● **Problem to work on**
Although the records include pictures, print only the rest, exactly as written.

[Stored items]
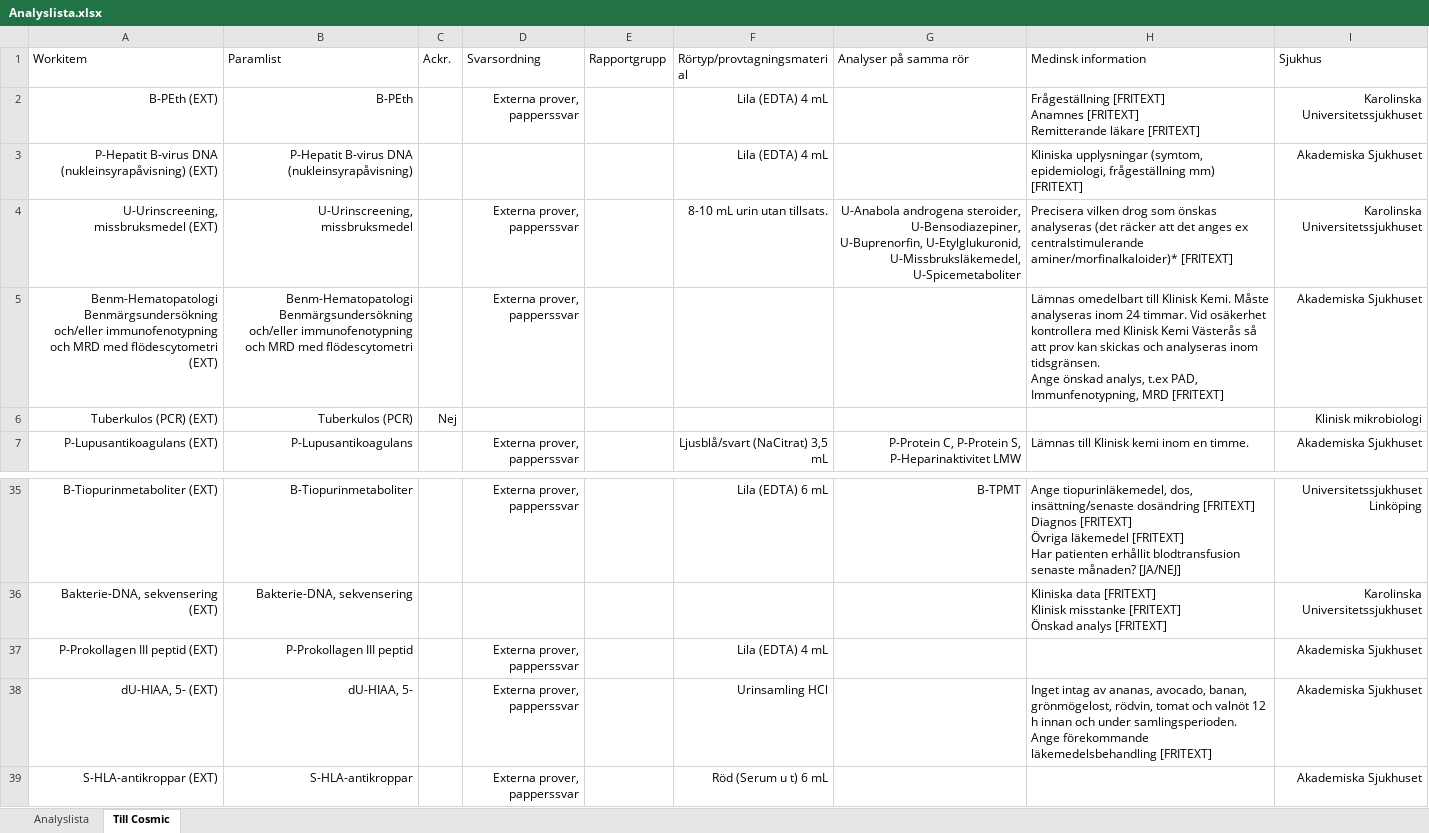
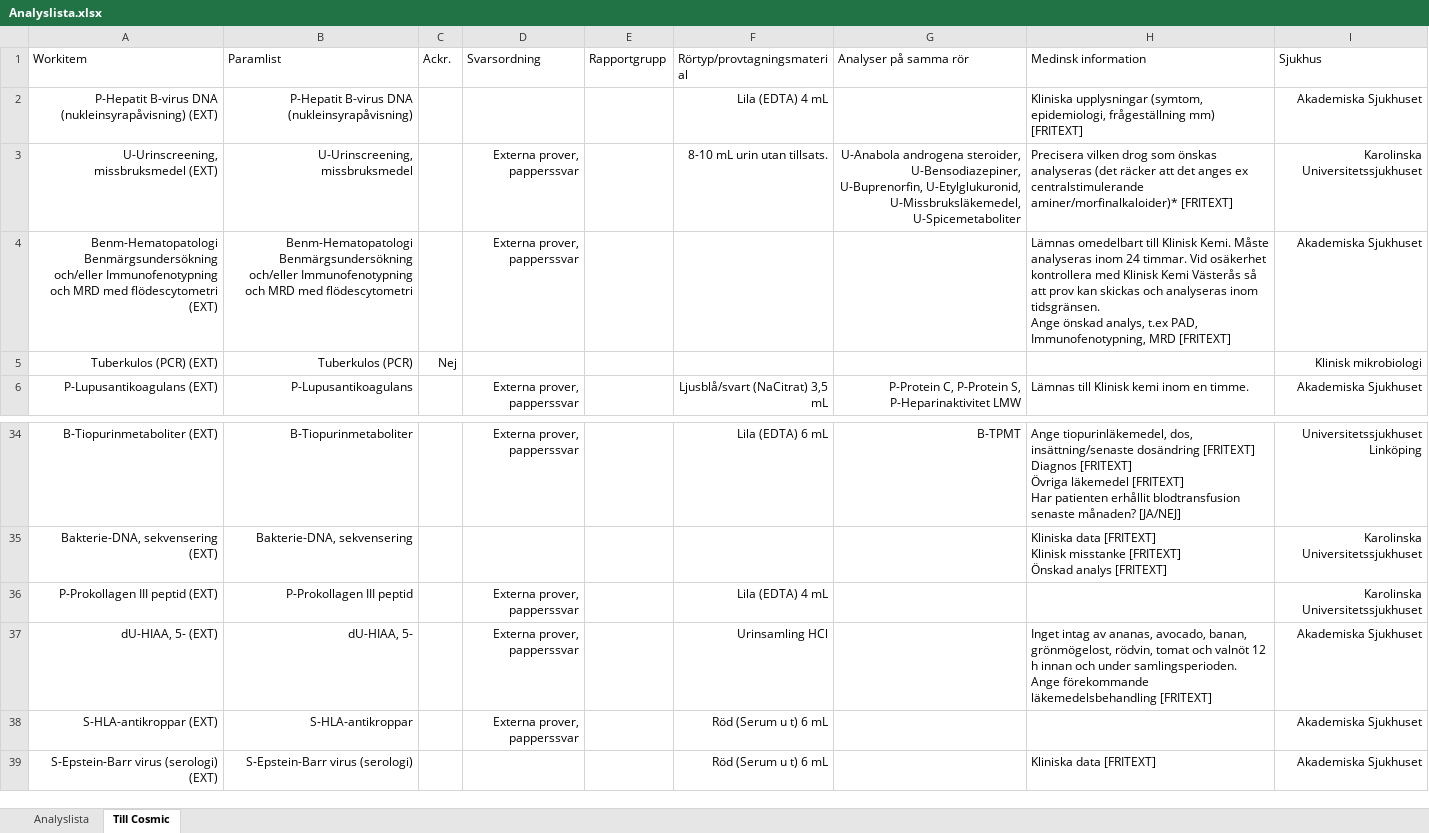
Before and after one commit to LabVastmanland/methodlist, an Excel workbook: Analyslista.xlsx, sheet Till Cosmic, drawn as a sheet; only a part is shown, gaps mark what is left out; the shorter side is filled out with more unchanged rows; values as stored, in another font and other column widths than the file's, no borders; table styles not drawn; removed rows and columns are numbered as before the commit, all else as after; ↵ is a line break in a cell; the diff names each change by its address in the sheet, - before the commit and + after, or states it on an @@ line.

```diff
--- a/Analyslista.xlsx (sheet Till Cosmic)
+++ b/Analyslista.xlsx (sheet Till Cosmic)
-row 2: B-PEth (EXT) | B-PEth |  | Externa prover, papperssvar |  | Lila (EDTA) 4 mL |  | Frågeställning [FRITEXT] ↵ Anamnes [FRITEXT] ↵ Remitterande läkare [FRITEXT] | Karolinska Universitetssjukhuset
-A4: …Benmärgsundersökning och/eller immunofenotypning och MRD…
+A4: …Benmärgsundersökning och/eller Immunofenotypning och MRD…
-B4: …Benmärgsundersökning och/eller immunofenotypning och MRD…
+B4: …Benmärgsundersökning och/eller Immunofenotypning och MRD…
-H4: …t.ex PAD, Immunfenotypning, MRD [FRITEXT]
+H4: …t.ex PAD, Immunofenotypning, MRD [FRITEXT]
-I36: Akademiska Sjukhuset
+I36: Karolinska Universitetssjukhuset
```
Also changed, not shown: sheet Analyslista, formulas that keep their value.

● **Exercise solution**
Before and after one commit to LabVastmanland/methodlist, an Excel workbook: Analyslista.xlsx, sheet Till Cosmic, drawn as a sheet; only a part is shown, gaps mark what is left out; the shorter side is filled out with more unchanged rows; values as stored, in another font and other column widths than the file's, no borders; table styles not drawn; removed rows and columns are numbered as before the commit, all else as after; ↵ is a line break in a cell; the diff names each change by its address in the sheet, - before the commit and + after, or states it on an @@ line.

```diff
--- a/Analyslista.xlsx (sheet Till Cosmic)
+++ b/Analyslista.xlsx (sheet Till Cosmic)
-row 2: B-PEth (EXT) | B-PEth |  | Externa prover, papperssvar |  | Lila (EDTA) 4 mL |  | Frågeställning [FRITEXT] ↵ Anamnes [FRITEXT] ↵ Remitterande läkare [FRITEXT] | Karolinska Universitetssjukhuset
-A4: …Benmärgsundersökning och/eller immunofenotypning och MRD…
+A4: …Benmärgsundersökning och/eller Immunofenotypning och MRD…
-B4: …Benmärgsundersökning och/eller immunofenotypning och MRD…
+B4: …Benmärgsundersökning och/eller Immunofenotypning och MRD…
-H4: …t.ex PAD, Immunfenotypning, MRD [FRITEXT]
+H4: …t.ex PAD, Immunofenotypning, MRD [FRITEXT]
-I36: Akademiska Sjukhuset
+I36: Karolinska Universitetssjukhuset
```
Also changed, not shown: sheet Analyslista, formulas that keep their value.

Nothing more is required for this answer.